Iridium is already at work on its Next Generation system (Inx). Planning the system has been underway for more than a year. Although details have not been announced, it has been suggested that the system would be capable of providing broadband services to mobile terminals. In part, it would augment the fixed terminal services offered by Teledesic, which Motorola is helping to build, and might include aspects of Motorola's former Celestri system. It has also been reported that the Inx terminal would provide greater flexibility in transitioning between satellite and cellular services and that the satellite power level would be substantially increased.
As customers sign up for satellite mobile telephony service, the utility and competitive advantage will become apparent. Information will flow more freely, the world will grow still smaller, and economies around the world will be stimulated. There will also be a profound effect on geopolitics and culture. Just as satellite television helped bring down the Berlin Wall by the flow of pictures and information across international boundaries, the dawning age of global personal communication among individuals will bring the world community closer together as a single family.

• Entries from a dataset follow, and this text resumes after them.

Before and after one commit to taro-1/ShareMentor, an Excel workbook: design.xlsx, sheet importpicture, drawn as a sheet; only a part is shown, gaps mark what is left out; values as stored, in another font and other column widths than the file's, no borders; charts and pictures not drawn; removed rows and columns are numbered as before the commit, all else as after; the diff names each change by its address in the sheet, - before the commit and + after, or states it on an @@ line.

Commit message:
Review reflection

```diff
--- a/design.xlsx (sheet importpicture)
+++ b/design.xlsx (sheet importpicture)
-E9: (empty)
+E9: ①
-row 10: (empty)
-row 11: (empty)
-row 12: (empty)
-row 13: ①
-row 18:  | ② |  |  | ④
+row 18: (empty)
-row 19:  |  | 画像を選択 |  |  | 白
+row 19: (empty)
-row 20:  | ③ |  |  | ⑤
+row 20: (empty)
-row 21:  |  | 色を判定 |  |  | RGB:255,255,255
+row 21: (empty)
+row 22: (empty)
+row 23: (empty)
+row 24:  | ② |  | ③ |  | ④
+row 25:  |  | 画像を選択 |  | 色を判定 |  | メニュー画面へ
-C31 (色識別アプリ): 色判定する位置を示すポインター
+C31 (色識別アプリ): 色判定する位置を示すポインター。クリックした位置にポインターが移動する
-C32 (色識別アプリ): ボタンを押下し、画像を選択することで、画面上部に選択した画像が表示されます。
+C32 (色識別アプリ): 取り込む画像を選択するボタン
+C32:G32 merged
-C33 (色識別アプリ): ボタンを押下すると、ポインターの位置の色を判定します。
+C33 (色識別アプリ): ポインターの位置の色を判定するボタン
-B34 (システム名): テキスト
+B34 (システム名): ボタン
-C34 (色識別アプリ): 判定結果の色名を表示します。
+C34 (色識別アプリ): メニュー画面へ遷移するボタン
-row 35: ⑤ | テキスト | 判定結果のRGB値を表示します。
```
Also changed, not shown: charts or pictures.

Dr. Robert A. Nelson, P.E. is president of Satellite
Engineering Research Corporation, a satellite engineering consulting firm in
Bethesda, Maryland, a Lecturer in the Department of Aerospace Engineering at the University of
Maryland and Technical Editor of Via Satellite magazine. Dr. Nelson is the instructor for the ATI course Satellite
Communications Systems Engineering. Please see our Schedule for dates and